“A food, food component, nutrient, or non-food compound that is purposefully ingested in addition to the habitually consumed diet with the aim of achieving a specific health and/or performance benefit.”
While some supplements definitely have health and performance benefits, a lot of claims about supplements are not backed by science and therefore might not have any effect at all. Using supplements is never without any danger. Supplements are not regulated like medicine. Unlike with medicines, there is no need for quality assurance of content, no need to show safety when taken acutely or chronically and there are no clear rules regarding labeling. Besides the fact that supplements may be harmful to health, they may contain ingredients that violate the anti-doping code. Even if the prohibited substance is not listed as an ingredient, the supplement might be contaminated with such a substance and lead to a positive urine sample. Since athletes are always responsible for what enters their body they might be sanctioned accordingly.
While considering taken a certain supplement it’s always important to evaluate the effects, the effectiveness, the need and safety of the supplement. The possible benefits should outweigh the risks.
Effects of a supplement:
If you don’t know exactly what a supplement is supposed to do, you can’t evaluate if it’s really working. As an athlete it’s difficult to keep up with all the supplements on the market, fortunately, you can always ask a dietitian or someone else of your support team. Check if the claims of a supplement are backed up by science or if it’s just an idea, anecdote or opinion somebody had?
Need for a supplement:
Even if a supplement is found effective by science it doesn’t necessarily mean that every athlete needs it nor that it will be effective for every athlete in every situation. A lot depends on health status, type of sport, level of sports participation, goal, age, etc. If you think a supplement might be beneficial for you, try it out in a training environment and evaluate.
Safety of a supplement:
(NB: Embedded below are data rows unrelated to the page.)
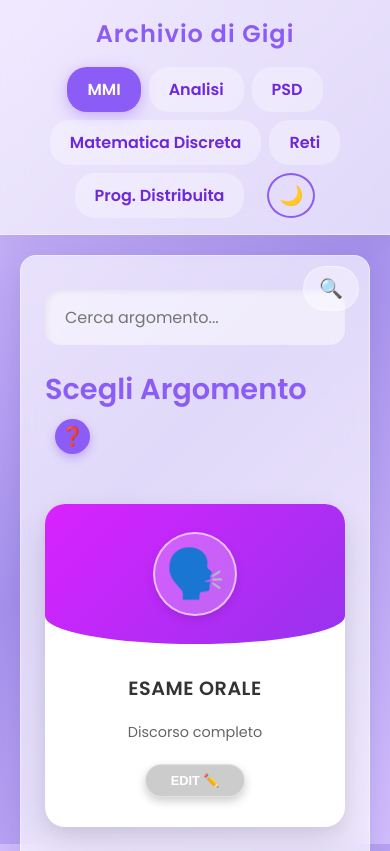
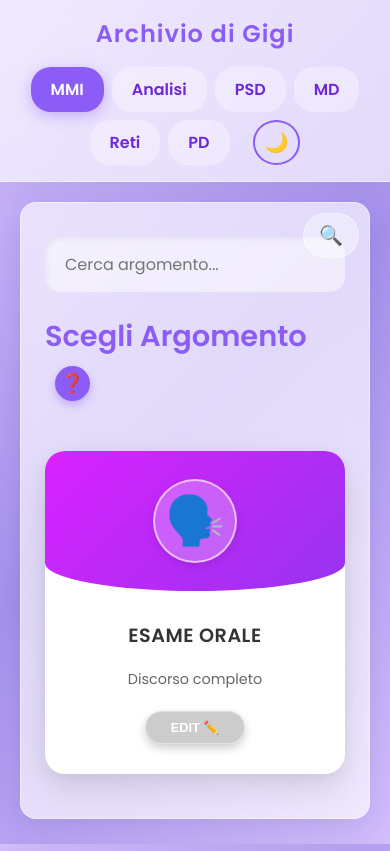
Before and after one commit to profondostantio03/DevBackupSite, a plain HTML site: page MMI/mmi.html in a window 390 px wide. Shown: the top 851 px of the page. Drawn offline with nearby package versions, Linux system fonts and the light colour scheme.

Commit message:
[FRONT-END][BACK-END] Major fixes

```diff
--- a/MMI/mmi.html
+++ b/MMI/mmi.html
@@ -18,18 +18,7 @@
 </head>
 <body>
 
-    <header>
-        <div class="logo"><a href="../index.html" style="text-decoration:none; color:inherit;">Archivio di Gigi</a></div>
-        <nav>
-            <a href="mmi.html" class="nav-link active-link">MMI</a>
-            <a href="../AnalisiMatematica/analisi.html" class="nav-link">Analisi</a>
-            <a href="../ProgrammazioneStruttureDati/psd.html" class="nav-link">PSD</a>
-            <a href="../MatematicaDiscreta/md.html" class="nav-link">Matematica Discreta</a>
-            <a href="../reti.html" class="nav-link">Reti</a>
-            <a href="../prog-distribuita.html" class="nav-link">Prog. Distribuita</a>
-            <button id="theme-toggle" class="theme-btn" title="Cambia Tema">🌙</button>
-        </nav>
-    </header>
+    <header id="main-header"></header>
 
     <main>
         <div class="zoom-wrapper">
--- a/script.js
+++ b/script.js
@@ -27,6 +27,48 @@ function initPage(categoriesData, notesData, pageTitleText) {
 function resolveColor(item, index) {
     if (item.customColor) return item.customColor;
     return colorStyles[index % colorStyles.length];
+}
+
+
+// --- GESTIONE HEADER ---
+function renderHeader() {
+    const headerElement = document.getElementById("main-header");
+    if (!headerElement) return;
+
+    // 1. Calcola in automatico il percorso relativo verso la root ("" oppure "../")
+    const scriptTag = document.querySelector('script[src*="script.js"]');
+    const scriptSrc = scriptTag ? scriptTag.getAttribute("src") : "";
+    const rootPath = scriptSrc.replace("script.js", "");
+
+    // 2. Elenco centralizzato dei corsi
+    const navItems = [
+        { label: "MMI", path: "MMI/mmi.html" },
+        { label: "Analisi", path: "AnalisiMatematica/analisi.html" },
+        { label: "PSD", path: "ProgrammazioneStruttureDati/psd.html" },
+        { label: "MD", path: "MatematicaDiscreta/md.html" },
+        { label: "Reti", path: "reti.html" },
+        { label: "PD", path: "ProgrammazioneDistribuita/index_pd.html" }
+    ];
+
+    // 3. Controlla quale pagina è aperta per evidenziare il link attivo
+    const currentPage = window.location.pathname.split("/").pop();
+
+    const linksHTML = navItems.map(item => {
+        const itemFile = item.path.split("/").pop();
+        const isActive = currentPage === itemFile ? "active-link" : "";
+        return `<a href="${rootPath}${item.path}" class="nav-link ${isActive}">${item.label}</a>`;
+    }).join("\n            ");
+
+    // 4. Inietta l'header completo nel DOM
+    headerElement.innerHTML = `
+        <div class="logo">
+            <a href="${rootPath}index.html" style="text-decoration:none; color:inherit;">Archivio di Gigi</a>
+        </div>
+        <nav>
+            ${linksHTML}
+            <button id="theme-toggle" class="theme-btn" title="Cambia Tema">🌙</button>
+        </nav>
+    `;
 }
 
 // --- HOME: MACRO CATEGORIE ---
@@ -302,6 +344,8 @@ function loadNotesByCategory(catId, catTitle, parentColorClass) {
 
 // --- GESTIONE DARK MODE ---
 document.addEventListener('DOMContentLoaded', () => {
+    renderHeader();
+
     const themeBtn = document.getElementById('theme-toggle');
     const body = document.body;
 
```
Also changed, not shown: AnalisiMatematica/analisi.html (+2 -12 lines), MatematicaDiscreta/md.html (+1 -12 lines), ProgrammazioneStruttureDati/psd.html (+1 -11 lines), index.html (+1 -12 lines).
It is highly recommended to only use supplements of known and reputable brands. There are third-party organizations that supervise the production process and test supplements on safety and prohibited substances. Supplements certified by such an organization can be considered to be “low risk”. However “low risk” is not equal to “no risk”.
Examples of these third-party organizations:
This blog post is the first of in its series based on the latest consensus statement of the IOC regarding supplements. Next posts will take a look at: